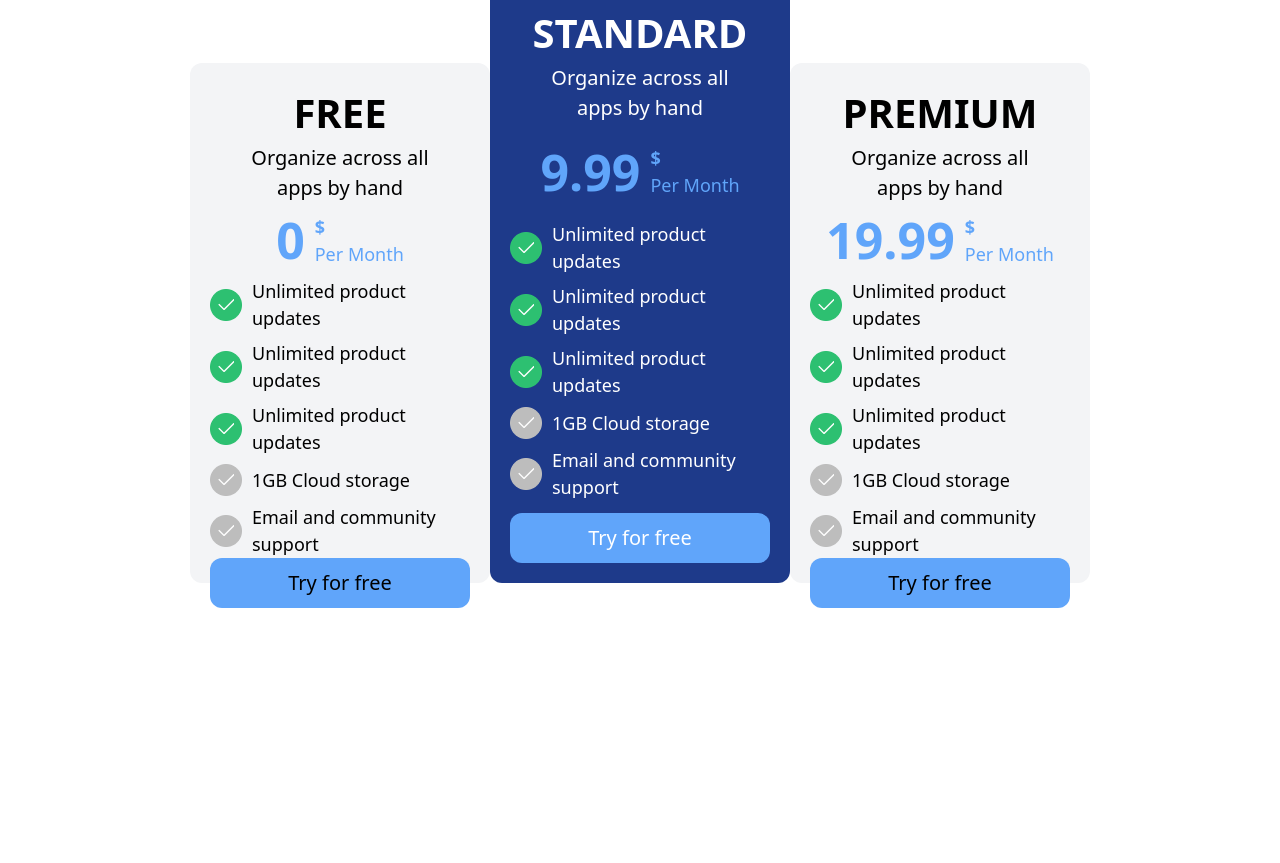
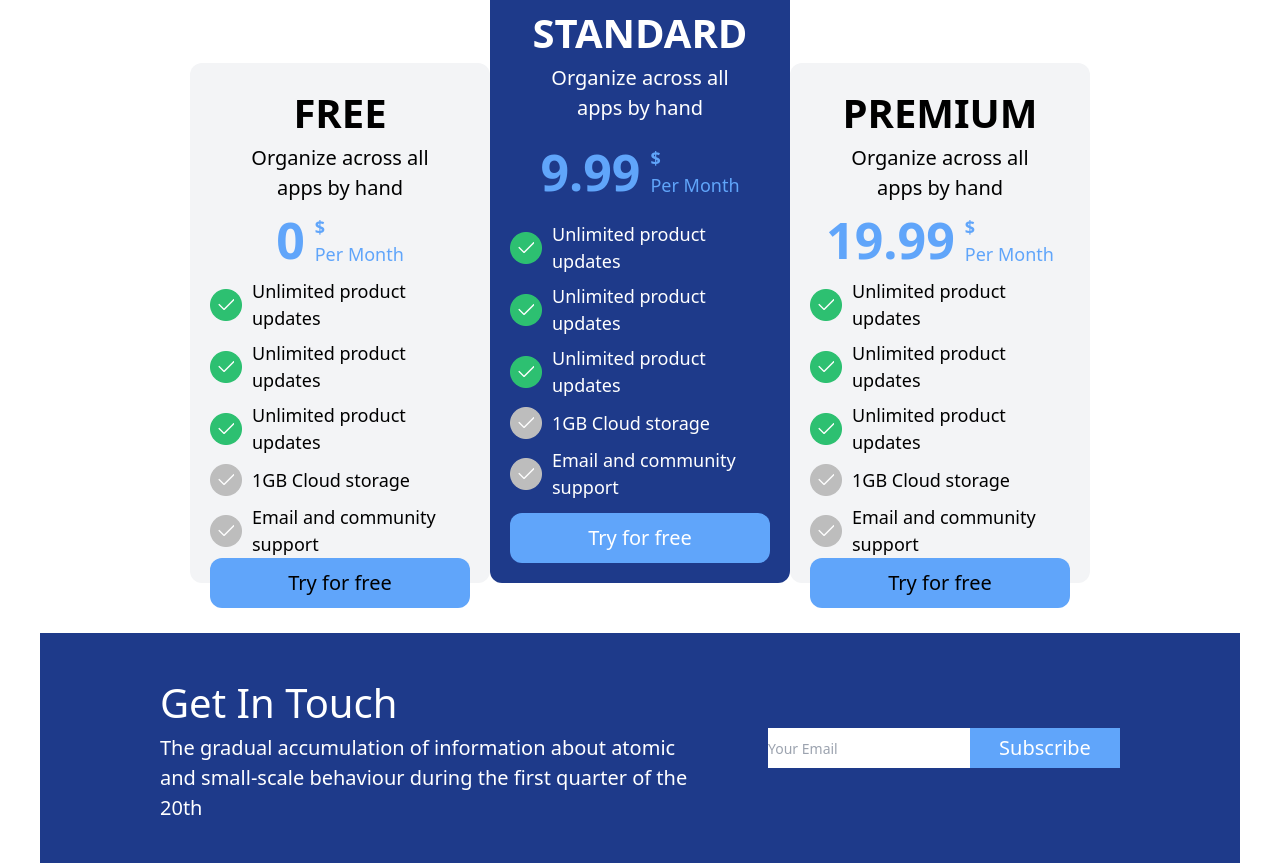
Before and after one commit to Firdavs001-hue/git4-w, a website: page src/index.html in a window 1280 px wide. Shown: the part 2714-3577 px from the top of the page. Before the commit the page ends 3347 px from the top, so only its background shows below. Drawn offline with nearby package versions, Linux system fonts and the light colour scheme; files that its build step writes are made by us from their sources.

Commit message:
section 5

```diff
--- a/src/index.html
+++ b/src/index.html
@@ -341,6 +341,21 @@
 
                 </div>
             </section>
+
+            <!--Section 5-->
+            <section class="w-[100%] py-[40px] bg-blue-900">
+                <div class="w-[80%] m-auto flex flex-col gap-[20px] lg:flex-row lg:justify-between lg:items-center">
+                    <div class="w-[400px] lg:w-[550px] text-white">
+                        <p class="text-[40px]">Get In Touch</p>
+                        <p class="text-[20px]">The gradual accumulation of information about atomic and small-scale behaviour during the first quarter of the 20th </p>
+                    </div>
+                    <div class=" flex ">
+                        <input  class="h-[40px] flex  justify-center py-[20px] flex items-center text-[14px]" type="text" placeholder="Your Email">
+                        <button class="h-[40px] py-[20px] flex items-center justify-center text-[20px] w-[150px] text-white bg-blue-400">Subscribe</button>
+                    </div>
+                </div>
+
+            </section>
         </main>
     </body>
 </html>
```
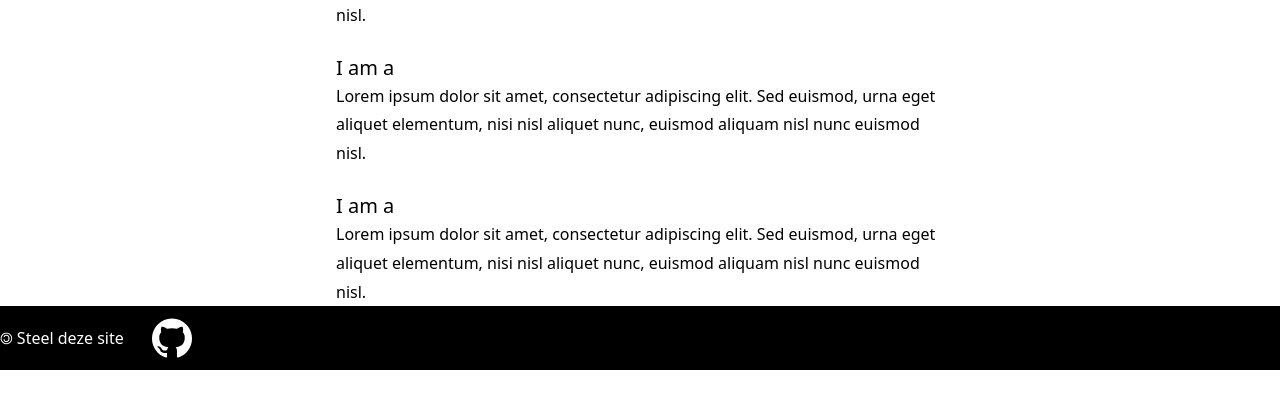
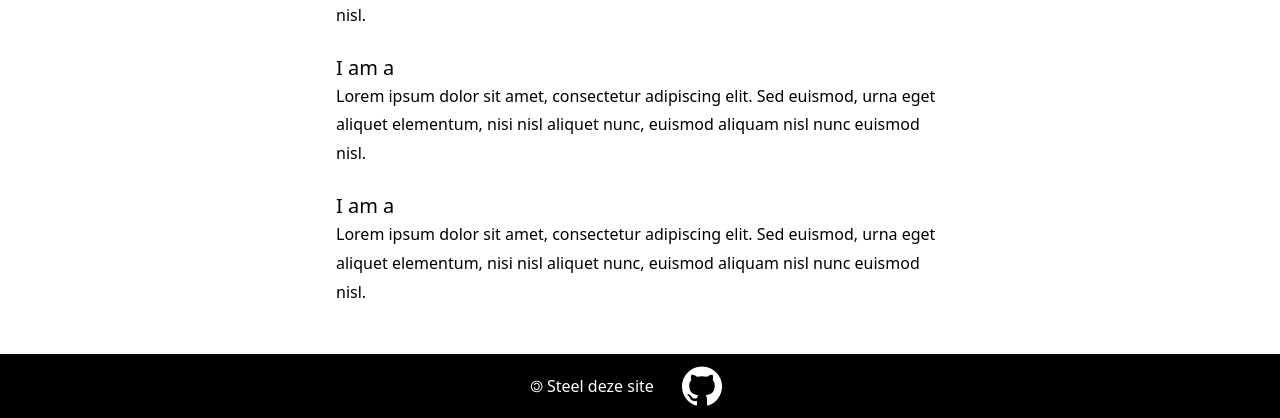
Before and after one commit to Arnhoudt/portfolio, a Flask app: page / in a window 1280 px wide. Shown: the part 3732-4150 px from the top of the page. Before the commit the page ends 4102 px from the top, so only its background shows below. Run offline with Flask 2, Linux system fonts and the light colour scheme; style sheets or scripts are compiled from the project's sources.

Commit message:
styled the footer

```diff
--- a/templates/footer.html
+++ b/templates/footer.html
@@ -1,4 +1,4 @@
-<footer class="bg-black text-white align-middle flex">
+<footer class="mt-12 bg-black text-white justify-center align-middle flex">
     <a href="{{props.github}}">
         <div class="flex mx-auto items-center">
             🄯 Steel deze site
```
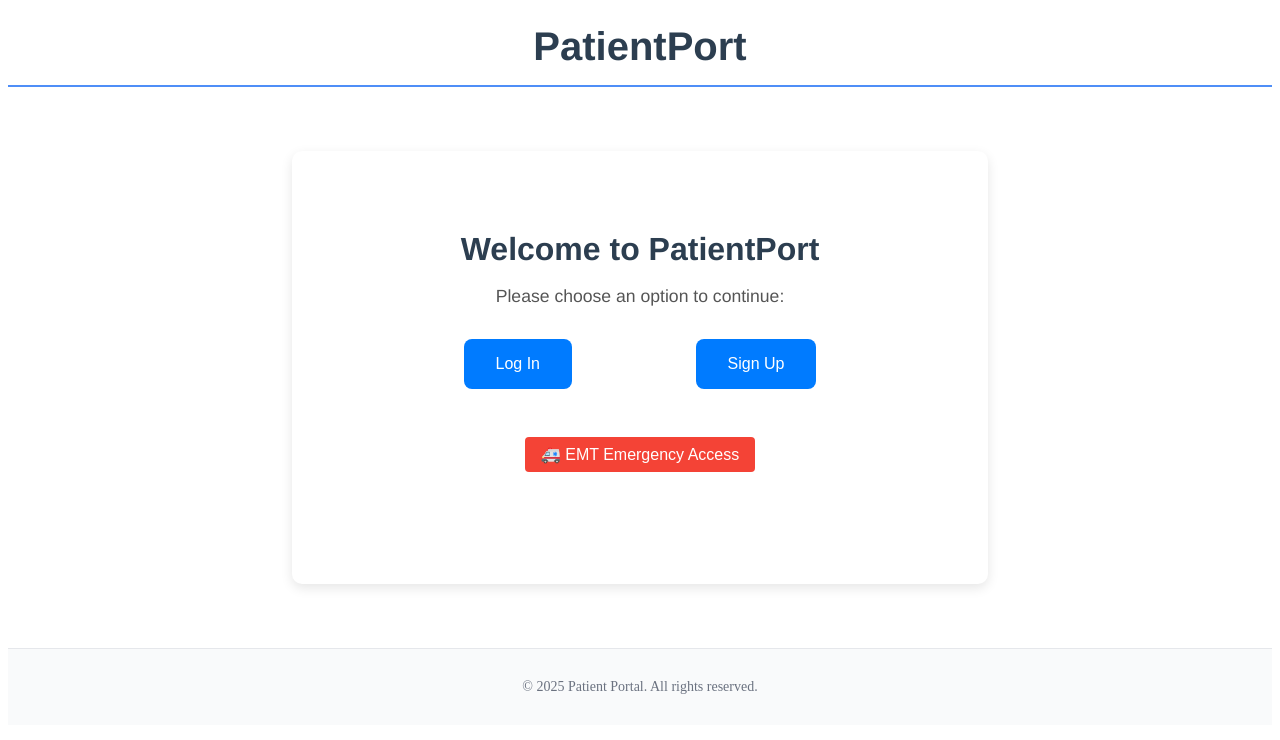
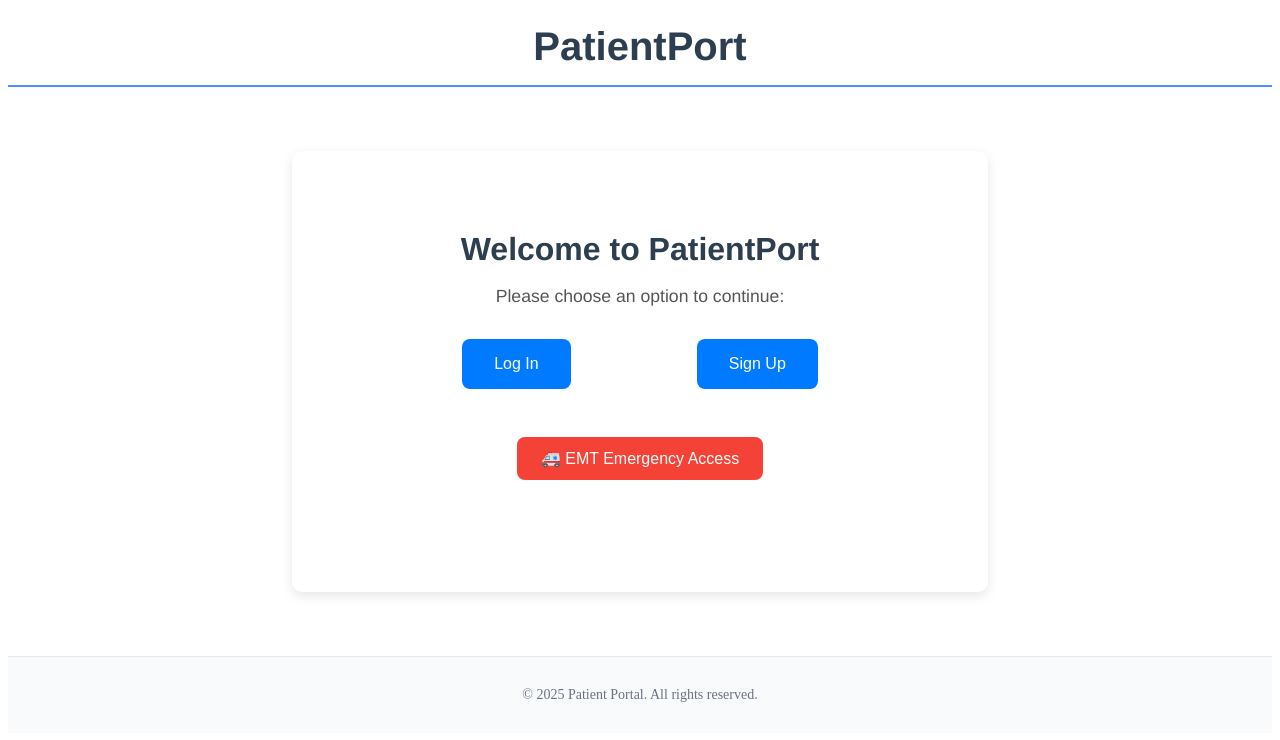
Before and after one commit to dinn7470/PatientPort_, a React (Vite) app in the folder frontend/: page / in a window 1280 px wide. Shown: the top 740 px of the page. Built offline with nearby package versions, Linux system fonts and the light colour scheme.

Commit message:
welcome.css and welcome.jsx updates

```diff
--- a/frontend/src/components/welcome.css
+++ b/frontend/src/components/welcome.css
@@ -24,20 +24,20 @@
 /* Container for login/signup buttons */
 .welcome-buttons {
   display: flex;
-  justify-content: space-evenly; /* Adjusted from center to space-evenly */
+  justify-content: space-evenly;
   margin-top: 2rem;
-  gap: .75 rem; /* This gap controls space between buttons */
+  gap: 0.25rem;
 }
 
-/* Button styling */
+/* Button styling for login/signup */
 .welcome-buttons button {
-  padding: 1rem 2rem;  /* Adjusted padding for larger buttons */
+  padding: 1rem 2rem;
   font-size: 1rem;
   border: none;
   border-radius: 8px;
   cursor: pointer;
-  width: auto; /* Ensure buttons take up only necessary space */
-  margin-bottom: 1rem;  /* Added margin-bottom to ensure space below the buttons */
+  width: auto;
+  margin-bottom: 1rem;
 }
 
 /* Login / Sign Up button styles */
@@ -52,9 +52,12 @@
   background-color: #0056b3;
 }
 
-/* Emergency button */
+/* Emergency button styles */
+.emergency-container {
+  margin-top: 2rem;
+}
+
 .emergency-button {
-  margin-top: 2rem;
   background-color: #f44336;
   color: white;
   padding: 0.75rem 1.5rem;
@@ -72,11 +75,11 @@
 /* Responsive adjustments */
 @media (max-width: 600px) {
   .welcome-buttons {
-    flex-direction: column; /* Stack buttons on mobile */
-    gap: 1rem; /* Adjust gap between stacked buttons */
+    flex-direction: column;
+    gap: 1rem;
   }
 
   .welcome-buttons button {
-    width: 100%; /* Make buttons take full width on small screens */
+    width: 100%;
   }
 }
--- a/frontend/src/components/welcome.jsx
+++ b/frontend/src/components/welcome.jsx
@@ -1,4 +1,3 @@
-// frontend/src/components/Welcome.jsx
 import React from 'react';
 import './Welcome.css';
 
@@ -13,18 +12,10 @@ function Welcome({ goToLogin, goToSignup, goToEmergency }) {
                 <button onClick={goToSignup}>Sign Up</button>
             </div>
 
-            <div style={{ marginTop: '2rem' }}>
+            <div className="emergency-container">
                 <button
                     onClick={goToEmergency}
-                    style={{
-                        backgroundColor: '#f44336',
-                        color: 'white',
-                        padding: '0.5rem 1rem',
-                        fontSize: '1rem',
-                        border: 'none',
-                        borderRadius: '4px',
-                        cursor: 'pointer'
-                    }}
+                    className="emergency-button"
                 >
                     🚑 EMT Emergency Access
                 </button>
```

════

## EXERCISE
Output a verbatim copy of the entries and skip the pictures.

## YOUR RESPONSE
Before and after one commit to Firdavs001-hue/git4-w, a website: page src/index.html in a window 1280 px wide. Shown: the part 2714-3577 px from the top of the page. Before the commit the page ends 3347 px from the top, so only its background shows below. Drawn offline with nearby package versions, Linux system fonts and the light colour scheme; files that its build step writes are made by us from their sources.

Commit message:
section 5

```diff
--- a/src/index.html
+++ b/src/index.html
@@ -341,6 +341,21 @@
 
                 </div>
             </section>
+
+            <!--Section 5-->
+            <section class="w-[100%] py-[40px] bg-blue-900">
+                <div class="w-[80%] m-auto flex flex-col gap-[20px] lg:flex-row lg:justify-between lg:items-center">
+                    <div class="w-[400px] lg:w-[550px] text-white">
+                        <p class="text-[40px]">Get In Touch</p>
+                        <p class="text-[20px]">The gradual accumulation of information about atomic and small-scale behaviour during the first quarter of the 20th </p>
+                    </div>
+                    <div class=" flex ">
+                        <input  class="h-[40px] flex  justify-center py-[20px] flex items-center text-[14px]" type="text" placeholder="Your Email">
+                        <button class="h-[40px] py-[20px] flex items-center justify-center text-[20px] w-[150px] text-white bg-blue-400">Subscribe</button>
+                    </div>
+                </div>
+
+            </section>
         </main>
     </body>
 </html>
```
Before and after one commit to Arnhoudt/portfolio, a Flask app: page / in a window 1280 px wide. Shown: the part 3732-4150 px from the top of the page. Before the commit the page ends 4102 px from the top, so only its background shows below. Run offline with Flask 2, Linux system fonts and the light colour scheme; style sheets or scripts are compiled from the project's sources.

Commit message:
styled the footer

```diff
--- a/templates/footer.html
+++ b/templates/footer.html
@@ -1,4 +1,4 @@
-<footer class="bg-black text-white align-middle flex">
+<footer class="mt-12 bg-black text-white justify-center align-middle flex">
     <a href="{{props.github}}">
         <div class="flex mx-auto items-center">
             🄯 Steel deze site
```
Before and after one commit to dinn7470/PatientPort_, a React (Vite) app in the folder frontend/: page / in a window 1280 px wide. Shown: the top 740 px of the page. Built offline with nearby package versions, Linux system fonts and the light colour scheme.

Commit message:
welcome.css and welcome.jsx updates

```diff
--- a/frontend/src/components/welcome.css
+++ b/frontend/src/components/welcome.css
@@ -24,20 +24,20 @@
 /* Container for login/signup buttons */
 .welcome-buttons {
   display: flex;
-  justify-content: space-evenly; /* Adjusted from center to space-evenly */
+  justify-content: space-evenly;
   margin-top: 2rem;
-  gap: .75 rem; /* This gap controls space between buttons */
+  gap: 0.25rem;
 }
 
-/* Button styling */
+/* Button styling for login/signup */
 .welcome-buttons button {
-  padding: 1rem 2rem;  /* Adjusted padding for larger buttons */
+  padding: 1rem 2rem;
   font-size: 1rem;
   border: none;
   border-radius: 8px;
   cursor: pointer;
-  width: auto; /* Ensure buttons take up only necessary space */
-  margin-bottom: 1rem;  /* Added margin-bottom to ensure space below the buttons */
+  width: auto;
+  margin-bottom: 1rem;
 }
 
 /* Login / Sign Up button styles */
@@ -52,9 +52,12 @@
   background-color: #0056b3;
 }
 
-/* Emergency button */
+/* Emergency button styles */
+.emergency-container {
+  margin-top: 2rem;
+}
+
 .emergency-button {
-  margin-top: 2rem;
   background-color: #f44336;
   color: white;
   padding: 0.75rem 1.5rem;
@@ -72,11 +75,11 @@
 /* Responsive adjustments */
 @media (max-width: 600px) {
   .welcome-buttons {
-    flex-direction: column; /* Stack buttons on mobile */
-    gap: 1rem; /* Adjust gap between stacked buttons */
+    flex-direction: column;
+    gap: 1rem;
   }
 
   .welcome-buttons button {
-    width: 100%; /* Make buttons take full width on small screens */
+    width: 100%;
   }
 }
--- a/frontend/src/components/welcome.jsx
+++ b/frontend/src/components/welcome.jsx
@@ -1,4 +1,3 @@
-// frontend/src/components/Welcome.jsx
 import React from 'react';
 import './Welcome.css';
 
@@ -13,18 +12,10 @@ function Welcome({ goToLogin, goToSignup, goToEmergency }) {
                 <button onClick={goToSignup}>Sign Up</button>
             </div>
 
-            <div style={{ marginTop: '2rem' }}>
+            <div className="emergency-container">
                 <button
                     onClick={goToEmergency}
-                    style={{
-                        backgroundColor: '#f44336',
-                        color: 'white',
-                        padding: '0.5rem 1rem',
-                        fontSize: '1rem',
-                        border: 'none',
-                        borderRadius: '4px',
-                        cursor: 'pointer'
-                    }}
+                    className="emergency-button"
                 >
                     🚑 EMT Emergency Access
                 </button>
```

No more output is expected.